2/27/2009

By Susan Christensen
Special to the Advocate

Wheelchair softball will join Methodist Rehabilitation Center’s growing list of adaptive sports, thanks to a $76,121 grant from the Craig H. Neilsen Foundation.

The gift will pay for the purchase of equipment, and the sport will be debuted at a summer instructional clinic in Jackson. The grant also will fund expansion of wheelchair fencing and handcycling, two popular programs that currently serve only the Jackson area. Clinics and events will bring the two existing sports to the Gulf Coast, Northeast Mississippi, the Delta and central Mississippi.

“We found out about the grant in December, and I can’t think of a better Christmas present,” said Ginny Boydston, therapeutic recreation director at Methodist Rehab in Jackson. “It’s always exciting to introduce something new to the state, and softball is a game that a lot of people want to play.”
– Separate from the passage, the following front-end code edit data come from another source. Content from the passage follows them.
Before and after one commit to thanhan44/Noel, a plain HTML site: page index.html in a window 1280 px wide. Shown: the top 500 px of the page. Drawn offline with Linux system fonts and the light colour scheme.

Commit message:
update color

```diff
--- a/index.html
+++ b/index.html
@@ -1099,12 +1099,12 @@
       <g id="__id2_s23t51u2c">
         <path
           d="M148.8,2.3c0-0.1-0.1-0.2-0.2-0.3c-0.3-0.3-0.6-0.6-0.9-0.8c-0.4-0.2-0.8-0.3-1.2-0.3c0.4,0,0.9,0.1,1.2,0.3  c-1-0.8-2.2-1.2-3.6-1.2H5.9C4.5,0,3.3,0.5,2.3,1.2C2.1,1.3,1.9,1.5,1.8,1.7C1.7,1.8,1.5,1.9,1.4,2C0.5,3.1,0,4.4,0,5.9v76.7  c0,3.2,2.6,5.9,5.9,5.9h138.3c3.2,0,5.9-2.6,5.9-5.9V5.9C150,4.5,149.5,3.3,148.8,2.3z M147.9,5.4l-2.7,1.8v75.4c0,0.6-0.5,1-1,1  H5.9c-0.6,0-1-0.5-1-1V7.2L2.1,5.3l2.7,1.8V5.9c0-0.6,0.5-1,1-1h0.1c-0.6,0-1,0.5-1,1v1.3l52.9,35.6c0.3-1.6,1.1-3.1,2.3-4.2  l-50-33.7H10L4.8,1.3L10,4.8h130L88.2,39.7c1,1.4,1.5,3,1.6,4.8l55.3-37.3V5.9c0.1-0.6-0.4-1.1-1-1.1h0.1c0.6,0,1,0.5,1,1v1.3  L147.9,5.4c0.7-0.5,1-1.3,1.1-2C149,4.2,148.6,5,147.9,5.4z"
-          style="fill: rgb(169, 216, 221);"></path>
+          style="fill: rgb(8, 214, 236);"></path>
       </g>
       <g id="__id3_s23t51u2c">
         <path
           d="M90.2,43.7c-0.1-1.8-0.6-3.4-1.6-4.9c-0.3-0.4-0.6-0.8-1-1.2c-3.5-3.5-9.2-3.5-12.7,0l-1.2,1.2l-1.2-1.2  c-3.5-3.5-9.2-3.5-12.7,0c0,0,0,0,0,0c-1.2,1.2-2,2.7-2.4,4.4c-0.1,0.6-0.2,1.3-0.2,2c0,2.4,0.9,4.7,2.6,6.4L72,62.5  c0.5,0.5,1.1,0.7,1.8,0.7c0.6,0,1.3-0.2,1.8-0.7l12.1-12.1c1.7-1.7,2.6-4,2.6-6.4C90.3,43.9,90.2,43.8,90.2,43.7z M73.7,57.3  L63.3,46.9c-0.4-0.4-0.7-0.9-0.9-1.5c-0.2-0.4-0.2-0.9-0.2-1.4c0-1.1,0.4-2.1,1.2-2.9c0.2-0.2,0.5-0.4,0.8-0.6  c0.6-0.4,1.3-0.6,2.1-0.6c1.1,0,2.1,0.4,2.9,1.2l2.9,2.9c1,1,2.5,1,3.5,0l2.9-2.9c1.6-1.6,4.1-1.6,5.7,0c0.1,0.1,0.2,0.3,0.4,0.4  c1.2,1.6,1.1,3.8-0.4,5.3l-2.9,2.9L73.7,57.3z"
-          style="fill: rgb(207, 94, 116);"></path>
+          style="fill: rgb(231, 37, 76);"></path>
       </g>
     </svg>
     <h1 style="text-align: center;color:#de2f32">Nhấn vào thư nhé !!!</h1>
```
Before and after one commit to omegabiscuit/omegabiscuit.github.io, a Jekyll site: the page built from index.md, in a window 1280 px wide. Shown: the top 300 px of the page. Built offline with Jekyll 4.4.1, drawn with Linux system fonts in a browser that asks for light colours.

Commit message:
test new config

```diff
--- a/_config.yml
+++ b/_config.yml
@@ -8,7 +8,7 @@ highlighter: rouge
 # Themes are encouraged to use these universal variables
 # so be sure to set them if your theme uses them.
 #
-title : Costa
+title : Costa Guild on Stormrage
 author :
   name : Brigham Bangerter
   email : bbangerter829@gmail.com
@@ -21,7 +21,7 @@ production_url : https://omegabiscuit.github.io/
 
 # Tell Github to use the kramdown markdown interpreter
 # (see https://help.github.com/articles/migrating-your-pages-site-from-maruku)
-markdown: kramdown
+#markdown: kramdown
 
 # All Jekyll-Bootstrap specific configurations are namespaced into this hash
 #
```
Neal Pettigrew of Byram is one who can’t wait to get back in the game. “That is what I’ve been wanting to play more than anything,” said the 44-year-old, who was paralyzed in a 1996 car accident. “I pitched for many years, and I’ve mentored my son. Baseball is one of my favorite sports.”

The only one of its kind in Mississippi, Methodist Rehab’s therapeutic recreation program has helped thousands of people with disabilities return to an active lifestyle through a variety of adaptive sports. Over the years, participants have been able to sample tennis, basketball, quad rugby, sled hockey, water and snow skiing, power soccer, scuba diving, road racing, hunting, fishing and even dance. 

“These opportunities promote health and independence, and the expansion made possible with this grant is wonderful news for Mississippians who have disabilities,” said Chris Blount, director of the Wilson Research Foundation at Methodist Rehab, who led the grant proposal effort.  

Many of Methodist Rehab’s adaptive sports programs are supported by grants, and Boydston said the Neilsen Foundation has been an especially generous benefactor. “I’m very honored that they believe in us,” she said.

The foundation awards grants to charities benefiting spinal cord injury research and rehabilitation. It was established in 2003 by Ameristar Casino founder Craig H. Neilsen, who was paralyzed in a 1985 car accident and died in 2006.

“The Craig H. Neilsen Foundation is proud to support Methodist Rehabilitation Center,” said Beth Goldsmith, executive director. “As Chairman of Ameristar Casinos and the Neilsen Foundation, Craig Neilsen’s son, Ray, has continued his father’s generous support for the innovative programs and excellent patient care offered to those associated with MRC. This partnership has made an important difference in the lives of the MRC patients.”

Ameristar Vicksburg employees and the Neilsen Foundation helped Methodist Rehab purchase its original fencing and handcycling equipment in 2005. And Boydston said she’ll be relying on athletes from both sports to help with the upcoming clinics. “I’m looking forward to them taking a leadership role,” she said. “Their hands-on experience will be an extra benefit to the people learning the sports.”

To learn more about Methodist Rehab’s adaptive sports and recreation program, call Boydston at 601-364-3566.